Bancroft in 1906: “ The real solution from which to deposit chromium is not chrome alum nor sulphate, it os chromic acid”.  This lead to making the process of hexavalent chrome plating where you use a slightly different setup than the trivalent chromium plating.  This process included higher temperatures, higher current density and lastly the bath must be maintained below 30 dynes (I will come to this in a second).  So finally, finally, finally you got your nice rims (so you can put it on your 1993 Honda Accord with a racing stripe).

But your rims come at an additional cost.  A hidden cost.  The workers that work with this stuff can suffer extreme health effects if the hexavelent chromium is not maintained in the bath.  To maintain it workers use fume suppressants that must be strictly regulated using a stagalometer or even better a tensiometer. Some chrome platers are using this tensiometer in Asia and the US to maintain the bath surface tension so hexavalent chrome does not go into the air destroying lungs tissue.   

So buy those rims.  Make them spin.  Pick up some ladies with them.  But just be reminded that over two hundred years of research and some workers safety went into making them.  

Tuesday, 7 June 2011

Washing Vegetables Properly

I am in Central Europe and I am afraid to eat vegetables.  On the plate of chicken stuffed with goat cheese and roasted potatoes sits a cucumber, some lettuce and a tomato.  Normally my mother would tell me to 'eat my vegetables' however a quick facebook message said, 'don't even touch them.'  Why? 
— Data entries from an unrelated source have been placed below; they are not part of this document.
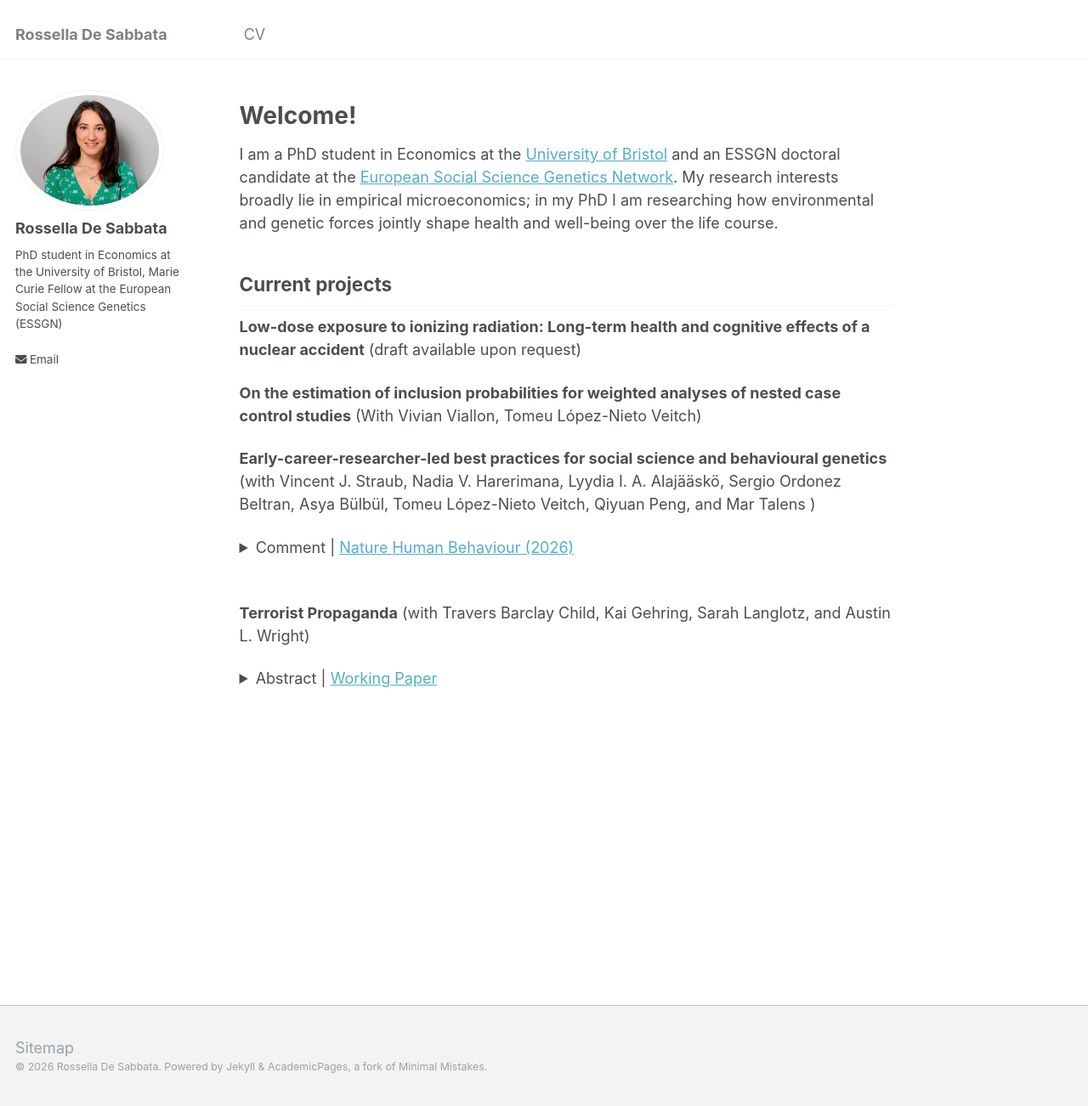
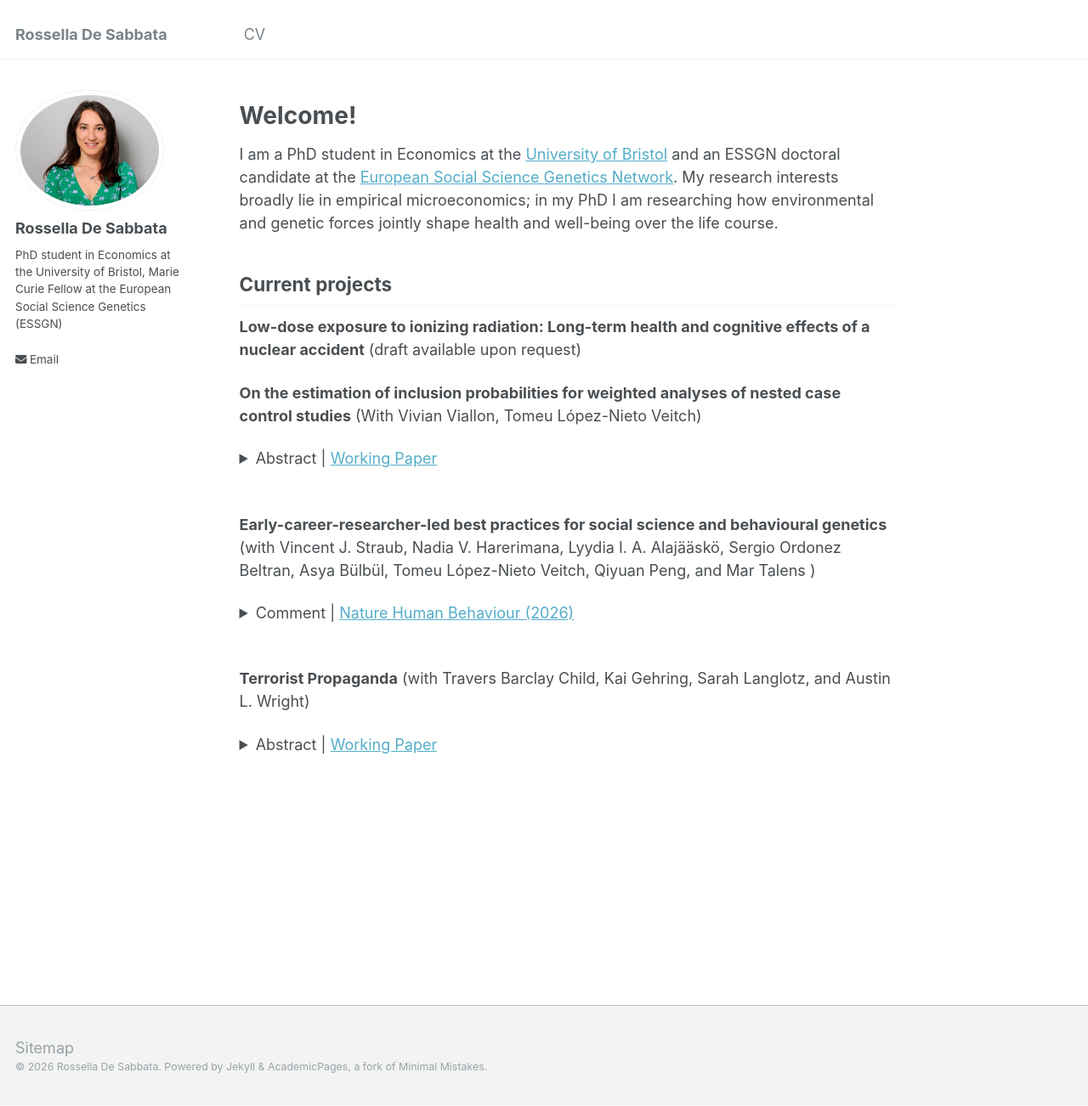
Before and after one commit to rosselladesabbata/rosselladesabbata.github.io, a Jekyll site: the page built from _pages/about.md, in a window 1280 px wide and 1302 px high. Shown: the whole window at 85% size. Built offline with Jekyll 4.4.1, drawn with Linux system fonts in a browser that asks for light colours.

Commit message:
Add abstract for inclusion probabilities paper
Added an abstract for the paper on inclusion probabilities in nested case-control studies, detailing the methodology and findings related to KM and GAM weights.

```diff
--- a/_pages/about.md
+++ b/_pages/about.md
@@ -18,6 +18,17 @@ I am a PhD student in Economics at the [University of Bristol](https://www.brist
 <br>
 
 **On the estimation of inclusion probabilities for weighted analyses of nested case control studies** (With Vivian Viallon, Tomeu López-Nieto Veitch)
+<details>
+<summary>Abstract | <a href="https://doi.org/10.48550/arXiv.2601.04066">Working Paper</a> </summary>
+Nested case-control (NCC) studies are a widely adopted design in epidemiology to investigate exposure disease relationships. This paper examines weighted analyses in NCC studies, focusing on two prominent
+weighting methods: Kaplan-Meier (KM) weights and Generalized Additive Model (GAM) weights. We consider three target estimands: log-hazard ratios, conditional survival, and associations between
+exposures. While KM- and GAM-weights are generally robust, we identify specific scenarios where they can lead to biased estimates. We demonstrate that KM-weights can lead to biased estimates when
+a proportion of the originating cohort is effectively ineligible for NCC selection, particularly with small case proportions or numerous matching factors. Instead, GAM-weights can yield biased results if
+interactions between matching factors influence disease risk and are not adequately incorporated into weight calculation. Using Directed Acyclic Graphs (DAGs), we develop a framework to systematically
+determine which variables should be included in weight calculations. We show that the optimal set of variables depends on the target estimand and the causal relationships between matching factors,
+exposures, and disease risk. We illustrate our findings with both synthetic and real data from the European Prospective Investigation into Cancer and nutrition (EPIC) study. Additionally, we extend the
+application of GAM-weights to ”untypical” NCC studies, where only a subset of cases are included. Our work provides crucial insights for conducting accurate and robust weighted analyses in NCC studies.
+</details>
 <br>
 
 **Early-career-researcher-led best practices for social science and behavioural genetics** (with Vincent J. Straub, Nadia V. Harerimana, Lyydia I. A. Alajääskö, Sergio Ordonez Beltran, Asya Bülbül, Tomeu López-Nieto Veitch, Qiyuan Peng, and Mar Talens )
```
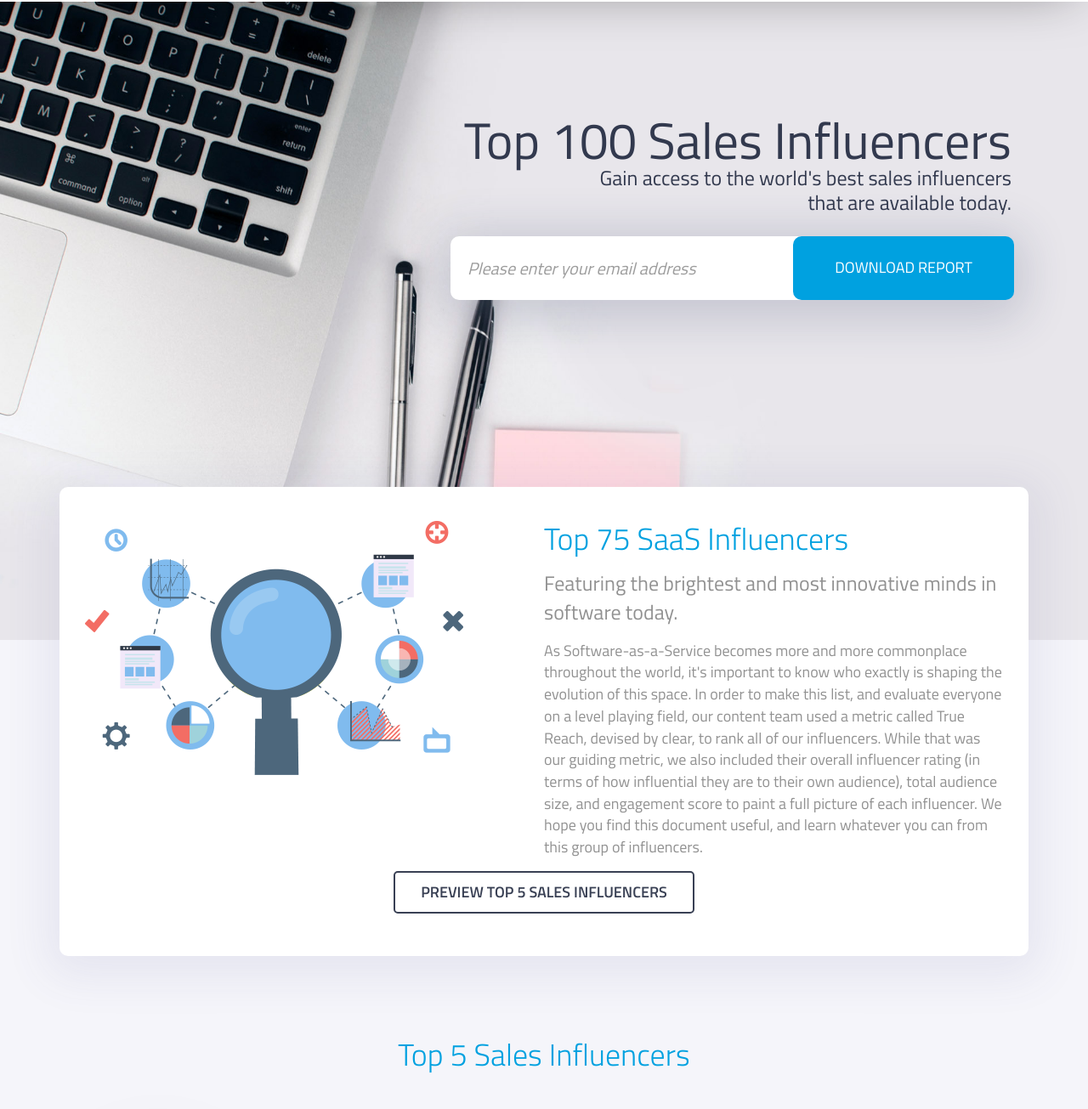
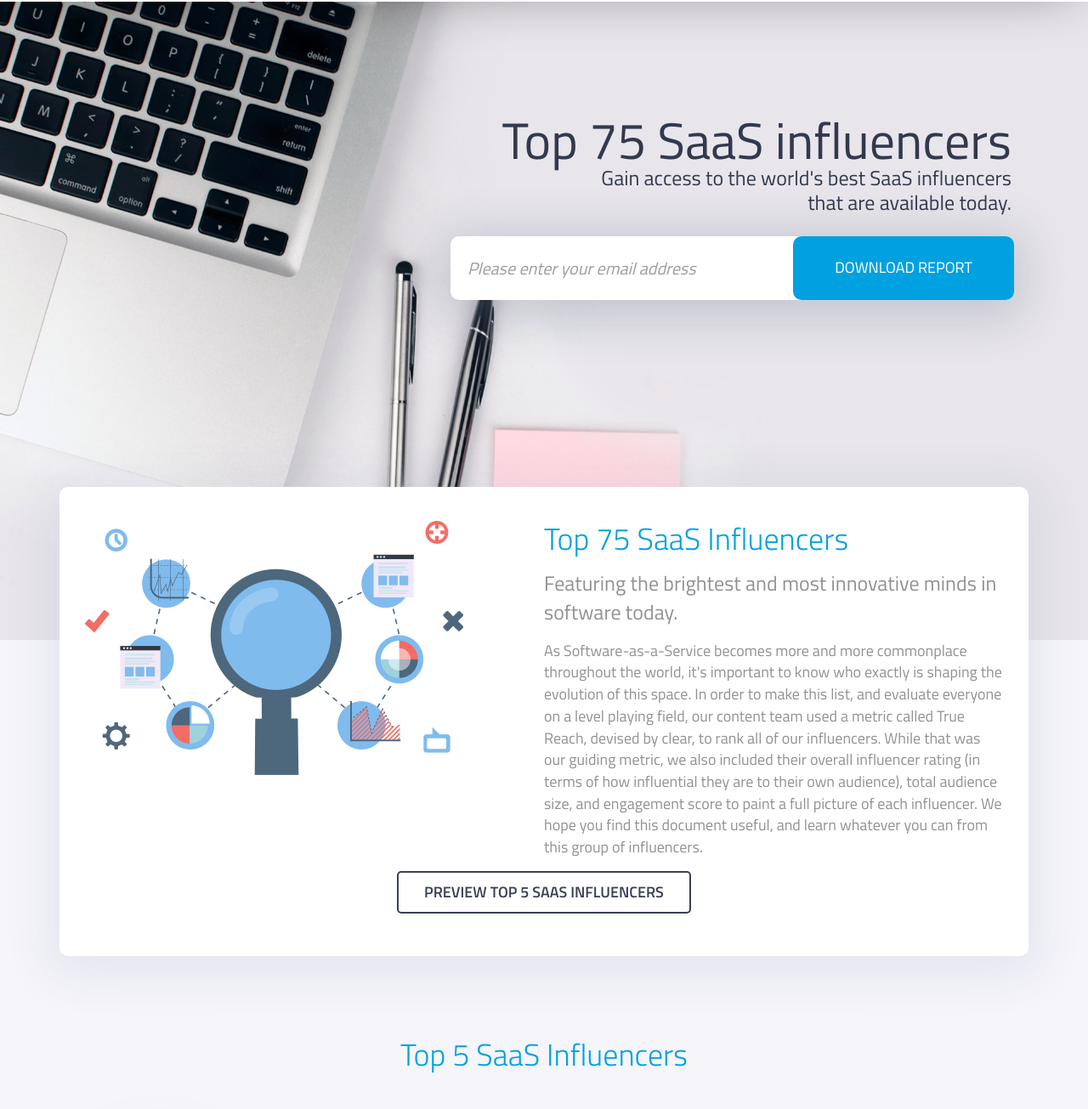
Before and after one commit to gammie/TENFOLD, a plain HTML site: page 3/index.html in a window 1280 px wide. Shown: the part 75-1380 px from the top of the page at 85% size. Drawn offline with nearby package versions, Linux system fonts and the light colour scheme.

Commit message:
Changed to Saas

```diff
--- a/3/index.html
+++ b/3/index.html
@@ -77,9 +77,9 @@
     <div id="bannerContainer">
         <div id="banner">
             <div id="bannerText">
-                <h1>Top 100 Sales Influencers</h1>
+                <h1>Top 75 SaaS influencers</h1>
                 <p>
-                    Gain access to the world's best sales influencers that are available today.
+                    Gain access to the world's best SaaS influencers that are available today.
                 </p>
                 <div class="clearfix"></div>
 
@@ -122,14 +122,14 @@
             </div>
             <div class="clearfix"></div>
 
-            <button class="outline_btn">PREVIEW TOP 5 SALES INFLUENCERS</button>
+            <button class="outline_btn">PREVIEW TOP 5 SAAS INFLUENCERS</button>
         </div>
 
     </div>
 
 
     <div id="fiveInfuencers">
-        <h2 class="headingTitle">Top 5 Sales Influencers</h2>
+        <h2 class="headingTitle">Top 5 SaaS Influencers</h2>
 
 
         <div id="influencersContainer">
@@ -455,7 +455,7 @@
 
         <div class="reportContainer">
             <i class="fa fa-file-pdf-o" aria-hidden="true"></i>
-            <p class="reportHeader">Want the other 95 of the top 100 sales influencers?</p>
+            <p class="reportHeader">Want the other 70 of the top 75 SaaS influencers?</p>
             <p class="reportHeaderSmaller">Download here</p>
 
             <div id="reportInput" class="bottomInput">
```
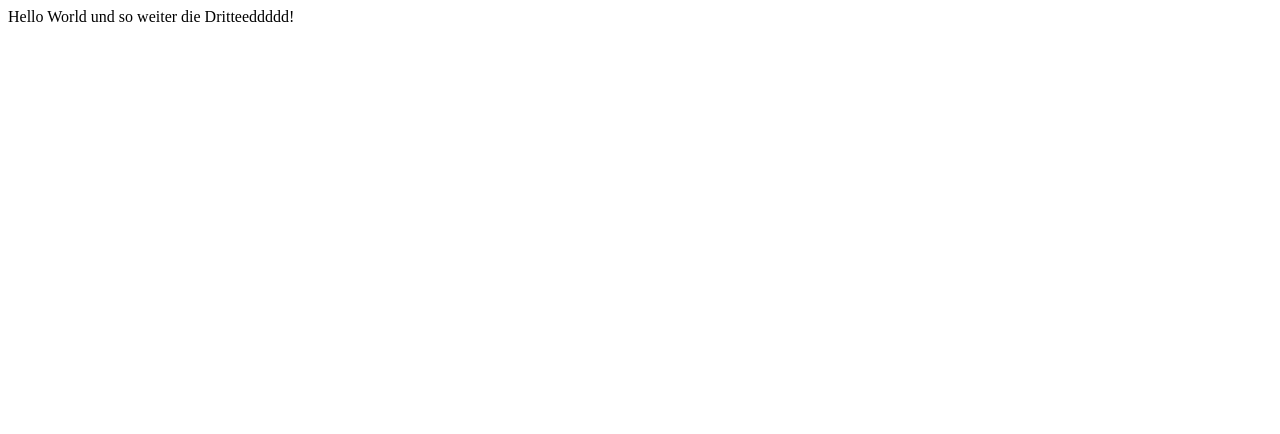
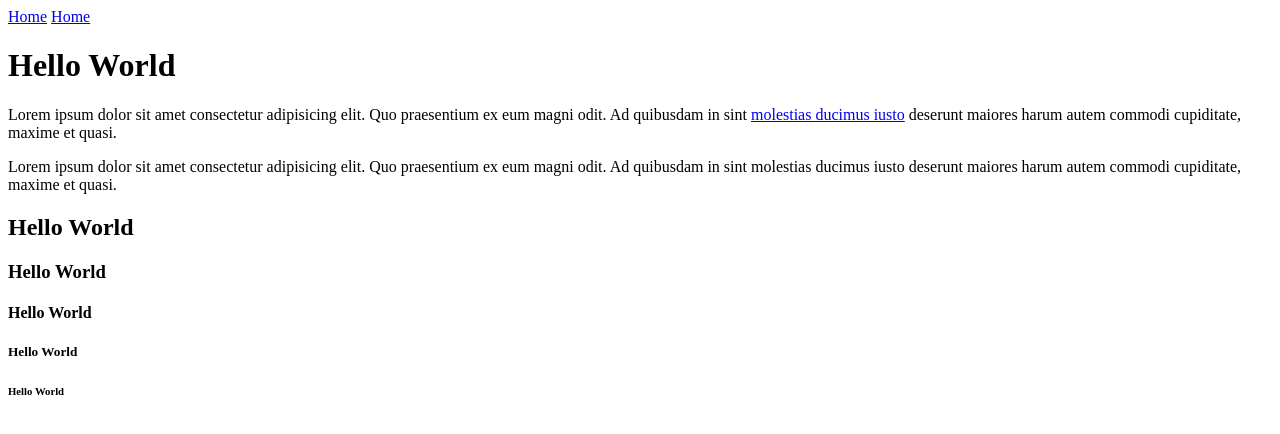
Before and after one commit to nelkasovic/modul-152, a plain HTML site: page index.html in a window 1280 px wide. Drawn offline with Linux system fonts and the light colour scheme.

Commit message:
Commit zum testen

```diff
--- a/index.html
+++ b/index.html
@@ -1,12 +1,36 @@
 <!DOCTYPE html>
-<html lang="en">
+<html lang="de">
 <head>
     <meta charset="UTF-8">
-    <meta http-equiv="X-UA-Compatible" content="IE=edge">
     <meta name="viewport" content="width=device-width, initial-scale=1.0">
-    <title>Hello World!</title>
+    <title>Modul 152 152-3-2</title>
 </head>
 <body>
-    Hello World und so weiter die Dritteeddddd!
+
+    <header>
+        <nav>
+            <a href="#">Home</a>
+            <a href="#">Home</a>
+        </nav>
+    </header>
+
+    <main>
+        <h1>Hello World</h1>
+        <p>
+            Lorem ipsum dolor sit amet consectetur adipisicing elit. Quo praesentium ex eum magni odit. Ad quibusdam in sint <a href="//google.com">molestias ducimus iusto</a> deserunt maiores harum autem commodi cupiditate, maxime et quasi.
+        </p>
+        <p>
+            Lorem ipsum dolor sit amet consectetur adipisicing elit. Quo praesentium ex eum magni odit. Ad quibusdam in sint molestias ducimus iusto deserunt maiores harum autem commodi cupiditate, maxime et quasi.
+        </p>
+        <h2>Hello World</h2>
+        <h3>Hello World</h3>
+        <h4>Hello World</h4>
+        <h5>Hello World</h5>
+        <h6>Hello World</h6>
+    </main>
+
+    <footer>
+
+    </footer>
 </body>
 </html>
```
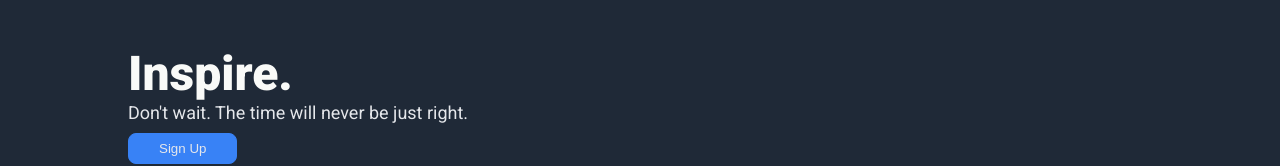
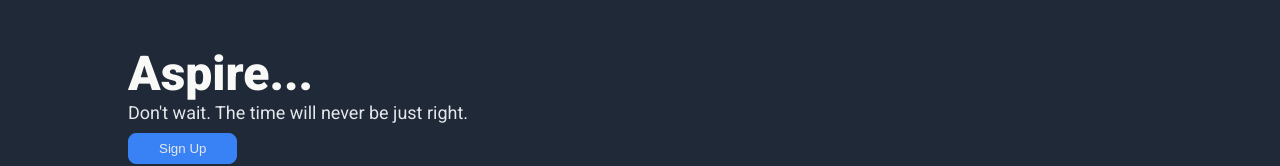
Before and after one commit to ornta/Landing-Page, a plain HTML site: page index.html in a window 1280 px wide. Shown: the part 380-546 px from the top of the page. Drawn offline with Linux system fonts and the light colour scheme.

Commit message:
update hero

```diff
--- a/index.html
+++ b/index.html
@@ -29,7 +29,7 @@
 
       <div class="hero-bottom">
         <div class="left-side">
-          <p class="main-text">Inspire.</p>
+          <p class="main-text">Aspire...</p>
           <p class="secondary-text">
             Don't wait. The time will never be just right.
           </p>
```
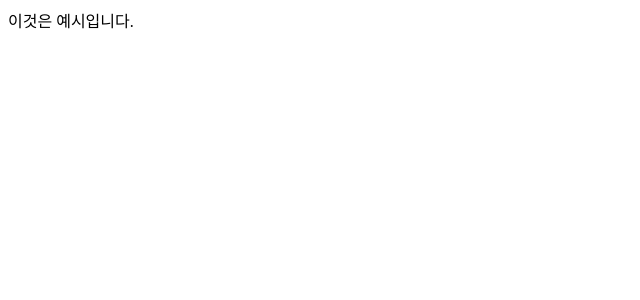
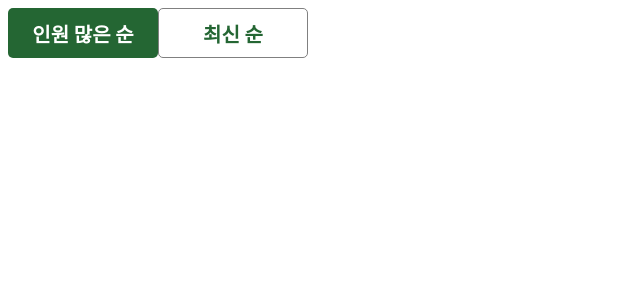
Before and after one commit to skku-sleepwalk/SKKUD_first_project, a Next.js app: page /examplepage in a window 1280 px wide. Shown: the top 300 px of the page, without its empty margins (0-640 px from the left). Built offline with nearby package versions, Linux system fonts and the light colour scheme.

Commit message:
orderBtn 완성

```diff
--- /dev/null
+++ b/component/Commongraybtn.module.css
@@ -0,0 +1,16 @@
+@import url("https://fonts.googleapis.com/css2?family=Inter:wght@700&display=swap");
+
+/* @import url("https://fonts.googleapis.com/css2?family=Inter:wght@700&family=Lugrasimo&display=swap"); */
+
+.backgroundColor {
+  background-color: #ffffff;
+  color: #246633;
+  height: 50px;
+  width: 150px;
+  font-size: 20px;
+  border-radius: 5px;
+  border: 1px solid gray;
+  font-weight: bold;
+  font-family: "Inter", sans-serif;
+  /* font-family: 'Lugrasimo', cursive; */
+}
--- /dev/null
+++ b/component/Commongreenbtn.module.css
@@ -0,0 +1,16 @@
+@import url("https://fonts.googleapis.com/css2?family=Inter:wght@700&display=swap");
+
+/* @import url("https://fonts.googleapis.com/css2?family=Inter:wght@700&family=Lugrasimo&display=swap"); */
+
+.backgroundColor {
+  background-color: #246633;
+  color: #ffffff;
+  height: 50px;
+  width: 150px;
+  font-size: 20px;
+  border-radius: 5px;
+  border: 0px;
+  font-weight: bold;
+  font-family: "Inter", sans-serif;
+  /* font-family: 'Lugrasimo', cursive; */
+}
--- /dev/null
+++ b/component/DoubleBtn.tsx
@@ -0,0 +1,21 @@
+import {useState} from 'react';
+import greenStyles from "./Commongreenbtn.module.css";
+import grayStyles from "./Commongraybtn.module.css";
+
+
+export interface doublebtnprops {
+  value1: string;
+  value2: string;
+}
+export function DoubleBtn({ value1, value2 }: doublebtnprops){
+
+  const [activateSelector, activateSelectorHandler] = useState(true);
+    const toggleColor = () => {
+      activateSelectorHandler((prev) => !prev);
+    }
+
+  return <div>
+    <button onClick={toggleColor} disabled={activateSelector} className={activateSelector ? greenStyles.backgroundColor : grayStyles.backgroundColor}>{value1}</button>
+    <button onClick={toggleColor} disabled={!activateSelector} className={!activateSelector ? greenStyles.backgroundColor : grayStyles.backgroundColor}>{value2}</button>
+  </div>;
+}
--- a/package.json
+++ b/package.json
@@ -13,6 +13,7 @@
     "@types/react": "18.2.15",
     "@types/react-dom": "18.2.7",
     "next": "13.4.10",
+    "prop-types": "^15.8.1",
     "react": "18.2.0",
     "react-dom": "18.2.0",
     "typescript": "5.1.6"
--- a/pages/examplepage.tsx
+++ b/pages/examplepage.tsx
@@ -1,4 +1,8 @@
 // 이것의 화면을 보고 싶다면 http://localhost:3000/examplepage로 들어가세요
+
+import {DoubleBtn} from '@/component/DoubleBtn'
+
 export default function index() {
-  return <div>이것은 예시입니다.</div>;
+
+  return <DoubleBtn value1='인원 많은 순' value2='최신 순' />;
 }
```
Also changed, not shown: 1 other file (tests, documents, lock files or other folders).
Over 2,300 people sick and 23 deaths have been linked to eating raw vegetables.  An unusual lethal superbug strain of  E.Coli O104 strain was uncovered.  I am not an E.Coli expert but apparrtently O104 strains are almost never (normally) resistant to antibiotics.  This outbreak is said to originate from vegetables in Almeria, Spain has caused such widespread panic around Europe resulting in 200 millions of euros per week of lost revenue for Spanish and other European producers.  It has also caused me some indigestion from the lack of needed fiber.

E.Coli is not the only nasty stuff on the surface coming off the cucumber.  Plants are grown in vast fields surrounded by a lot of bugs and other pests.  Crop control means that herbicides, fungacides and pesticides are used to control for these pests.  These chemicals control weeds, fungus and pests from eating some expensive cash crops before you do.  Monsato, Dow and other companies make these chemicals to spray in the fields.  These chemicals have sprayed with proper concentrations determined by the surface tension of the chemicals so the drop size is the correct size for proper coating of the vegetetables.  Like these new deadly strains of E.Coli you would not want to eat these chemicals.  So how do you get them off?  You need to wash them!!! 

Companies that produce the vegetables need to wash the vegetables thoroughly.  This may be something that is amiss with the vegetables affected by E.Coli.  Good quality control is not in place.  However, some companies to control for the pesticides, herbicides and fungacides have started using a surface tension device.  They wash their fruit and vegetables then test the effluent water for these pesticides, herbicides and fungicides.  Once they are below a particular surface tension then they are free to go to the stores where you can buy them.  Maybe soon I can munch on some vegetables.  Hopefully, without having to ingest E.coli, pesticides, fungicides and herbicides with my meal.  Learn here how to wash your vegetables properly.